Artists from all over at NCPA
Three-day festival at NCPA enthralls audience with its impressive line-up of artistes from around the globe.music Updated: Oct 18, 2011 13:40 IST
For three successive evenings, horns blew, basses reverberated and gentle jazz brushes enthralled the audience at the Tata Theatre, National Centre for Performing Arts (NCPA). The cultural hub of the city played host to some exceptional jazz artistes from around the globe at its first international jazz festival, JazzMatazz, that was held from October 14 to 16. And if you thought pure traditional jazz had no takers in the city, you only had to look at the full house to change your opinion.
The festival opened with the performance by Kolkata-based guitarist Carlton Kitto’s ensemble. Master of the up tempo be-bop style of playing, Kitto’s act was enjoyable from the first note. The performance featured beautiful improvisations on the guitar, interspersed with rapturous drum solos by Nondon Bagchi. The audience, comprising mostly people over the age of 40, tapped their feet and snapped fingers, as young vocalist Ishita Chakravarty performed standards like Goody Goody… and Sweet Georgia Brown…
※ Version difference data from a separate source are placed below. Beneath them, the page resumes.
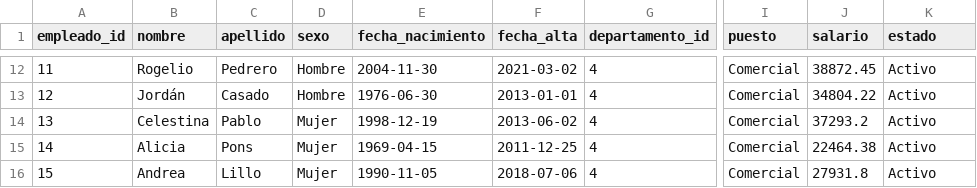
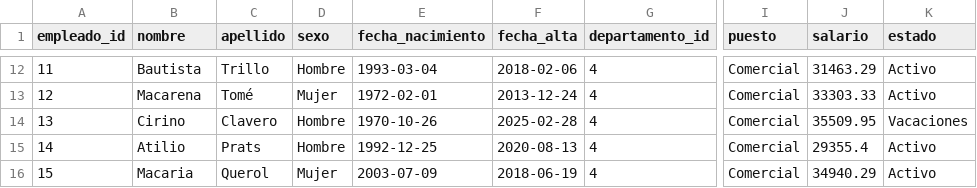
Before and after one commit to Gonzalo-6/grefusa_bi, a CSV file: data/raw/empleados.csv, drawn as a sheet; only a part is shown, gaps mark what is left out; the diff covers the shown part only; the diff names each change by its address in the sheet, - before the commit and + after, or states it on an @@ line.

```diff
--- a/data/raw/empleados.csv
+++ b/data/raw/empleados.csv
-B12 (nombre): Rogelio
+B12 (nombre): Bautista
-C12 (apellido): Pedrero
+C12 (apellido): Trillo
-E12 (fecha_nacimiento): 2004-11-30
+E12 (fecha_nacimiento): 1993-03-04
-F12 (fecha_alta): 2021-03-02
+F12 (fecha_alta): 2018-02-06
-J12 (salario): 38872.45
+J12 (salario): 31463.29
-B13 (nombre): Jordán
+B13 (nombre): Macarena
-C13 (apellido): Casado
+C13 (apellido): Tomé
-D13 (sexo): Hombre
+D13 (sexo): Mujer
-E13 (fecha_nacimiento): 1976-06-30
+E13 (fecha_nacimiento): 1972-02-01
-F13 (fecha_alta): 2013-01-01
+F13 (fecha_alta): 2013-12-24
-J13 (salario): 34804.22
+J13 (salario): 33303.33
-B14 (nombre): Celestina
+B14 (nombre): Cirino
-C14 (apellido): Pablo
+C14 (apellido): Clavero
-D14:D15 (sexo): Mujer
+D14:D15 (sexo): Hombre
-E14 (fecha_nacimiento): 1998-12-19
+E14 (fecha_nacimiento): 1970-10-26
-F14 (fecha_alta): 2013-06-02
+F14 (fecha_alta): 2025-02-28
-J14 (salario): 37293.2
+J14 (salario): 35509.95
-K14 (estado): Activo
+K14 (estado): Vacaciones
-B15 (nombre): Alicia
+B15 (nombre): Atilio
-C15 (apellido): Pons
+C15 (apellido): Prats
-E15 (fecha_nacimiento): 1969-04-15
+E15 (fecha_nacimiento): 1992-12-25
-F15 (fecha_alta): 2011-12-25
+F15 (fecha_alta): 2020-08-13
-J15 (salario): 22464.38
+J15 (salario): 29355.4
-B16 (nombre): Andrea
+B16 (nombre): Macaria
-C16 (apellido): Lillo
+C16 (apellido): Querol
-E16 (fecha_nacimiento): 1990-11-05
+E16 (fecha_nacimiento): 2003-07-09
-F16 (fecha_alta): 2018-07-06
+F16 (fecha_alta): 2018-06-19
-J16 (salario): 27931.8
+J16 (salario): 34940.29
```
Also changed, not shown: 145 edited cells elsewhere in this file, data/raw/clientes.csv, data/raw/productos.csv, 3 other files.
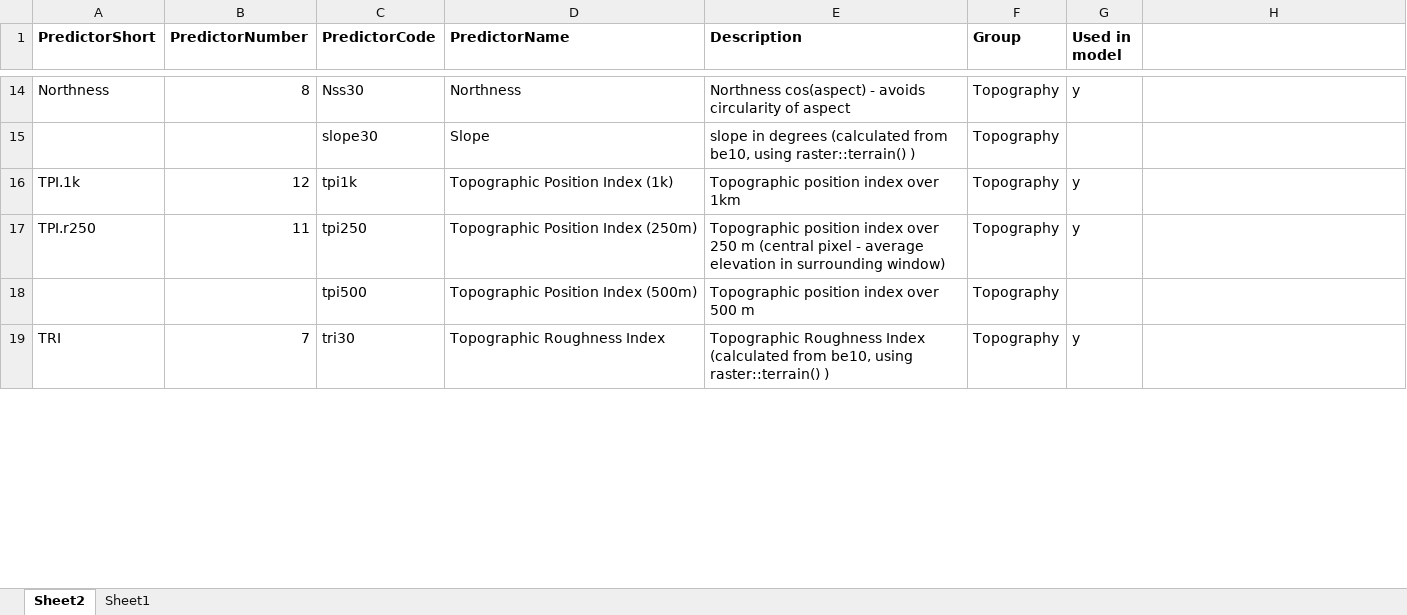
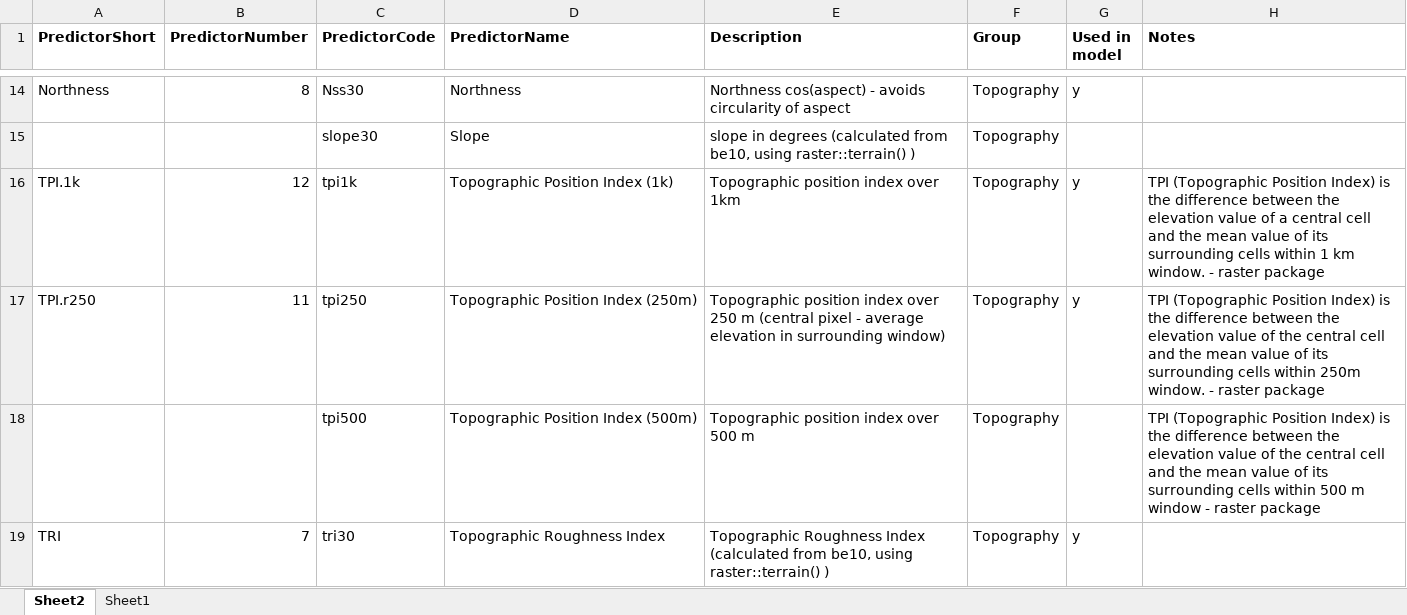
Before and after one commit to dougwyu/HJA_analyses_Kelpie, an Excel workbook: HJA_sjSDM_paper/paper/Table S_Predictors.xlsx, sheet Sheet2, drawn as a sheet; only a part is shown, gaps mark what is left out; values as stored, in another font and other column widths than the file's, no borders; charts and pictures not drawn; the diff covers the shown part only; the diff names each change by its address in the sheet, - before the commit and + after, or states it on an @@ line.

Commit message:
Update Table S_Predictors.xlsx

```diff
--- a/HJA_sjSDM_paper/paper/Table S_Predictors.xlsx (sheet Sheet2)
+++ b/HJA_sjSDM_paper/paper/Table S_Predictors.xlsx (sheet Sheet2)
-H1: (empty)
+H1: Notes
-H16 (Notes): (empty)
+H16 (Notes): TPI (Topographic Position Index) is the difference between the elevation value of a central cell and the mean value of its surrounding cells within 1 km window. - raster package
-H17 (Notes): (empty)
+H17 (Notes): TPI (Topographic Position Index) is the difference between the elevation value of the central cell and the mean value of its surrounding cells within 250m window. - raster package
-H18 (Notes): (empty)
+H18 (Notes): TPI (Topographic Position Index) is the difference between the elevation value of the central cell and the mean value of its surrounding cells within 500 m window - raster package
```
Also changed, not shown: 4 edited cells elsewhere in this sheet, charts or pictures.
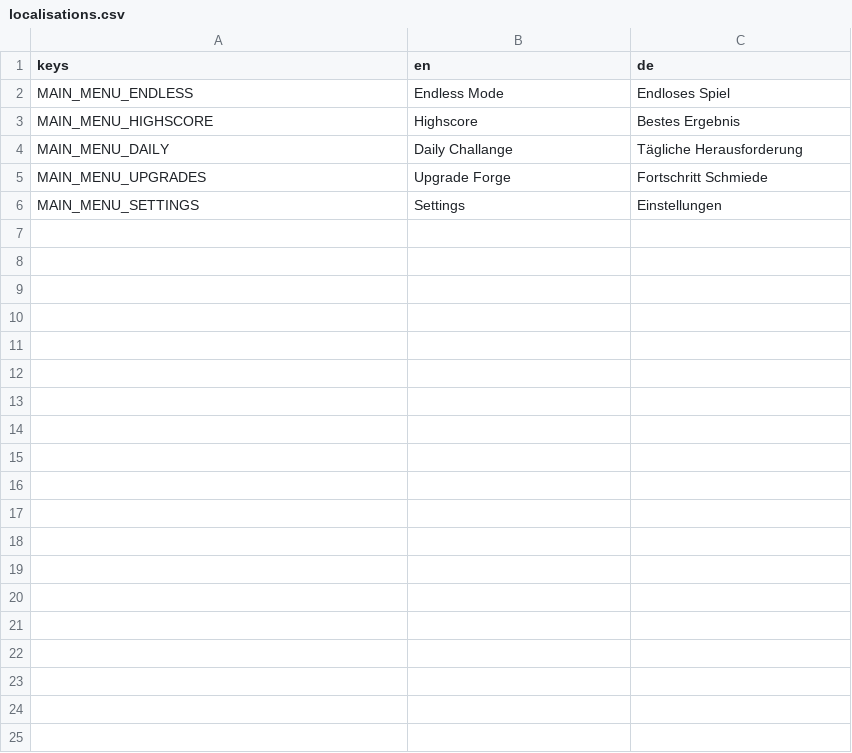
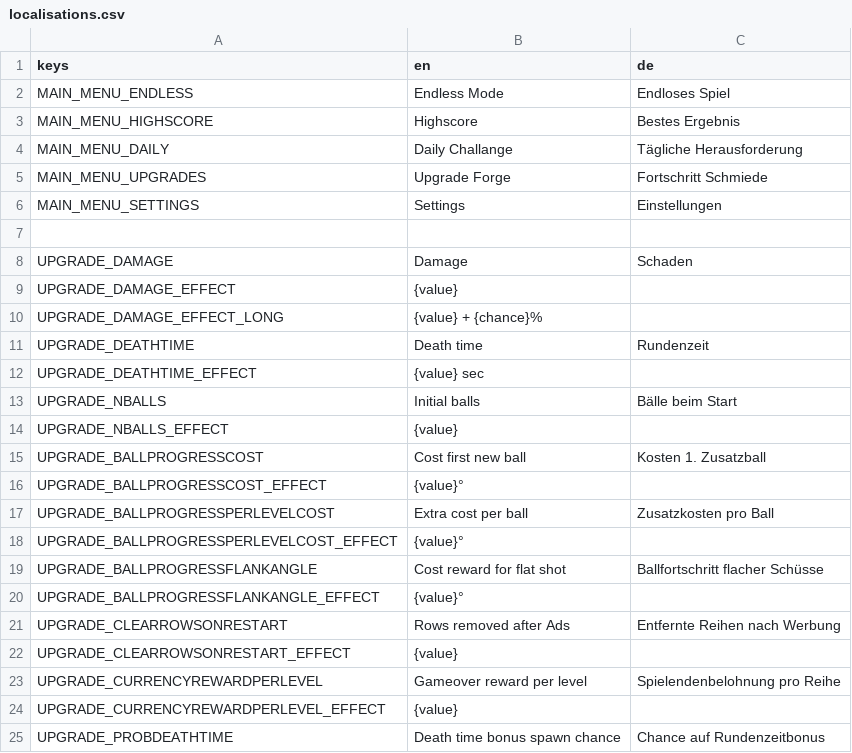
Before and after one commit to KKleinbeck/Ball-Defender, a CSV file: localisation/localisations.csv, drawn as a sheet; only a part is shown; the diff covers the shown part only.

Commit message:
Localisation for upgrades and description texts

```diff
--- a/localisation/localisations.csv
+++ b/localisation/localisations.csv
@@ -6 +6,20 @@ MAIN_MENU_UPGRADES,Upgrade Forge,Fortschritt Schmiede
 MAIN_MENU_SETTINGS,Settings,Einstellungen
+,,
+UPGRADE_DAMAGE,Damage,Schaden
+UPGRADE_DAMAGE_EFFECT,{value},
+UPGRADE_DAMAGE_EFFECT_LONG,{value} + {chance}%,
+UPGRADE_DEATHTIME,Death time,Rundenzeit
+UPGRADE_DEATHTIME_EFFECT,{value} sec,
+UPGRADE_NBALLS,Initial balls,Bälle beim Start
+UPGRADE_NBALLS_EFFECT,{value},
+UPGRADE_BALLPROGRESSCOST,Cost first new ball,Kosten 1. Zusatzball
+UPGRADE_BALLPROGRESSCOST_EFFECT,{value}°,
+UPGRADE_BALLPROGRESSPERLEVELCOST,Extra cost per ball,Zusatzkosten pro Ball
+UPGRADE_BALLPROGRESSPERLEVELCOST_EFFECT,{value}°,
+UPGRADE_BALLPROGRESSFLANKANGLE,Cost reward for flat shot,Ballfortschritt flacher Schüsse
+UPGRADE_BALLPROGRESSFLANKANGLE_EFFECT,{value}°,
+UPGRADE_CLEARROWSONRESTART,Rows removed after Ads,Entfernte Reihen nach Werbung
+UPGRADE_CLEARROWSONRESTART_EFFECT,{value},
+UPGRADE_CURRENCYREWARDPERLEVEL,Gameover reward per level,Spielendenbelohnung pro Reihe
+UPGRADE_CURRENCYREWARDPERLEVEL_EFFECT,{value},
+UPGRADE_PROBDEATHTIME,Death time bonus spawn chance,Chance auf Rundenzeitbonus
```
Also changed, not shown: 13 added rows elsewhere in this file, 12 other files.
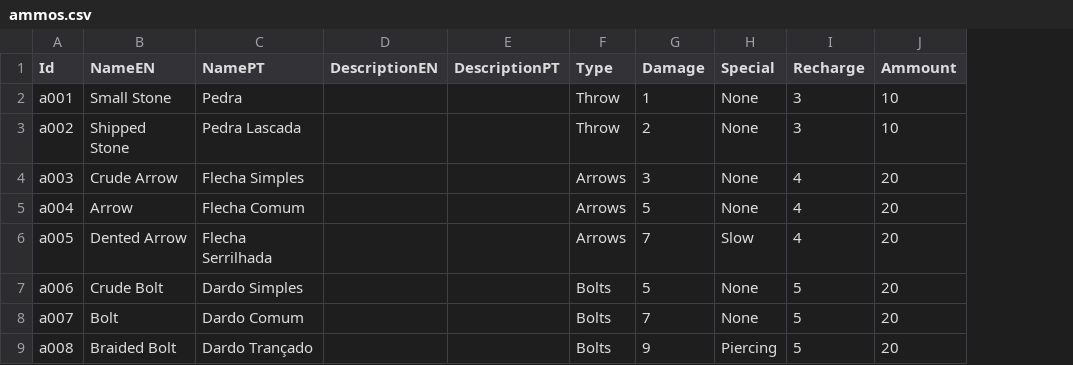
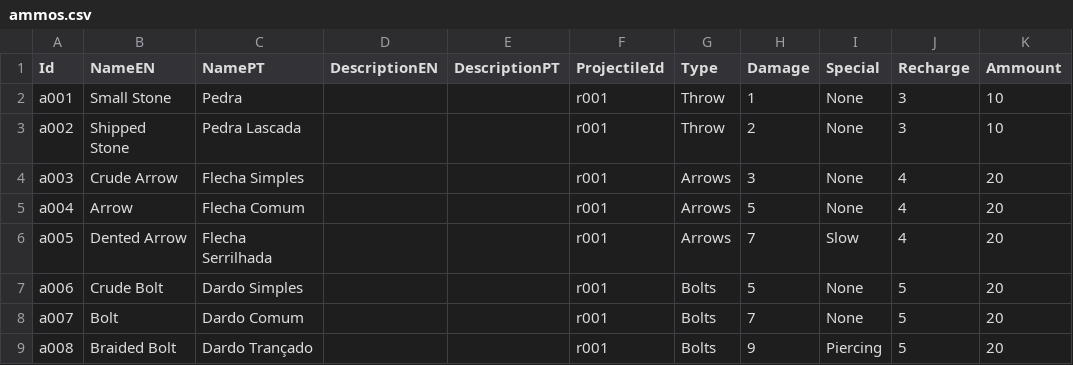
Before and after one commit to mscalvi/TheFactory, a CSV file: CorrentezasIdle/AstraTraveler/Assets/Resources/Data/ammos.csv, drawn as a sheet; only a part is shown; the diff names each change by its address in the sheet, - before the commit and + after, or states it on an @@ line.

```diff
--- a/CorrentezasIdle/AstraTraveler/Assets/Resources/Data/ammos.csv
+++ b/CorrentezasIdle/AstraTraveler/Assets/Resources/Data/ammos.csv
+column F (ProjectileId), rows 2-9: all r001
```
Also changed, not shown: 51 other files.
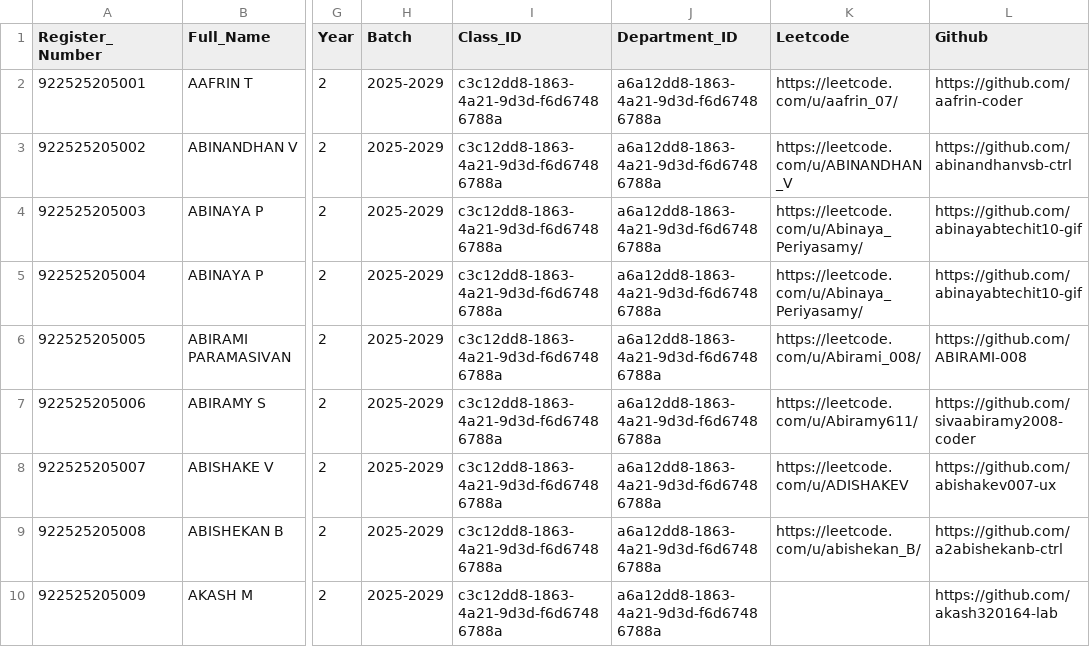
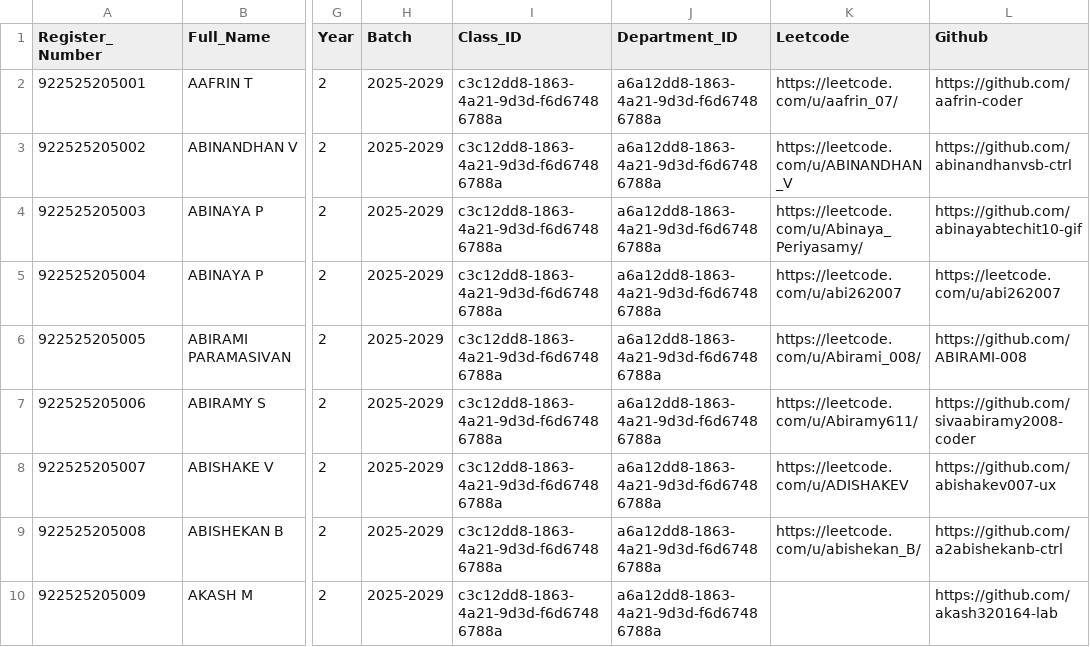
Before and after one commit to TK4743/taskmanager, a CSV file: students_directory/Year_2/Section_II_IT_A.csv, drawn as a sheet; only a part is shown, gaps mark what is left out; the diff names each change by its address in the sheet, - before the commit and + after, or states it on an @@ line.

Commit message:
feat: Placement Readiness Engine 2.0, Proctored Assessment Room & Student Marks Scorecards

```diff
--- a/students_directory/Year_2/Section_II_IT_A.csv
+++ b/students_directory/Year_2/Section_II_IT_A.csv
-K5 (Leetcode): https://leetcode.com/u/Abinaya_Periyasamy/
+K5 (Leetcode): https://leetcode.com/u/abi262007
-L5 (Github): https://github.com/abinayabtechit10-gif
+L5 (Github): https://leetcode.com/u/abi262007
```
Also changed, not shown: students_directory/Year_2/Section_II_IT_B.csv, students_directory/Year_3/Section_III_IT_C.csv, 11 other files.
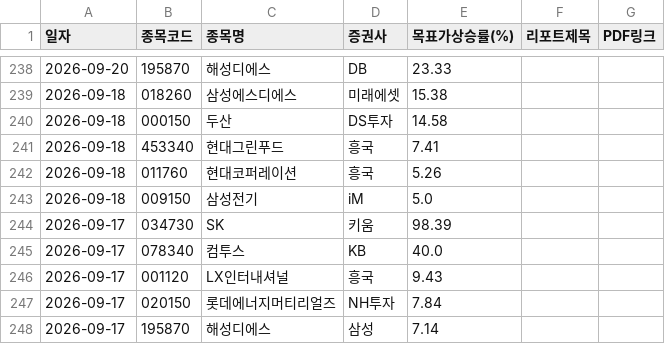
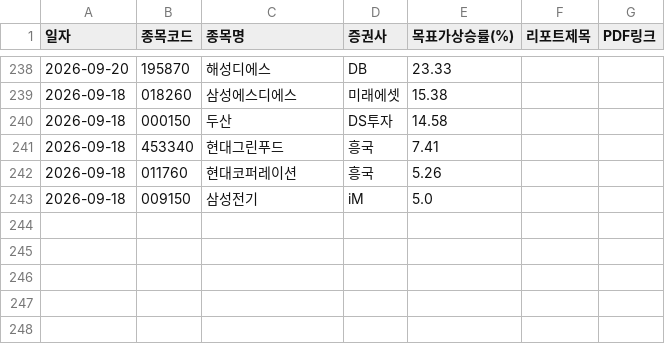
Before and after one commit to adkan8927-a11y/adkanbot, a CSV file: reports/broker_upgrades.csv, drawn as a sheet; only a part is shown, gaps mark what is left out; the diff names each change by its address in the sheet, - before the commit and + after, or states it on an @@ line.

```diff
--- a/reports/broker_upgrades.csv
+++ b/reports/broker_upgrades.csv
-row 244: 2026-09-17 | 034730 | SK | 키움 | 98.39
-row 245: 2026-09-17 | 078340 | 컴투스 | KB | 40.0
-row 246: 2026-09-17 | 001120 | LX인터내셔널 | 흥국 | 9.43
-row 247: 2026-09-17 | 020150 | 롯데에너지머티리얼즈 | NH투자 | 7.84
-row 248: 2026-09-17 | 195870 | 해성디에스 | 삼성 | 7.14
```
Also changed, not shown: schedule check/master_schedule_db.csv, schedule check/vip_momentum_alerts.csv, 2 other files.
Trumpet virtuoso Jon Faddis amazed everyone with a tribute to his mentor, trumpeter Dizzy Gillespie, with compositions entitled Gillespiana. The second day began with Steve Turre taking centrestage, enthralling the discerning audience with his genius on the trombone and conch shells. In what turned out to be the most colourful performance at the fest, The Three Ladies of Blues impressed everyone with their flamboyant act, which was high on showmanship and musicality and featured the Gustav Csik Trio. The evening concluded with the Cedar Walton Trio. The exceptional musicians delighted everyone with the command on their instruments — piano, bass and drums.
The Beets Brothers, featuring Peter on the piano, Marius on the guitar and Alexander on the clarinet, started day three. Sri Lankan pianist Harsha Makalande and his group Khrome, which followed next, incorporated South Asian percussion instruments in their performance. “Jazz is a great genre because it allows other musical forms to seep into it,” said Makalande in between the compositions. The fest concluded with an outstanding performance by Louise Hayes and the Cannonball Legacy.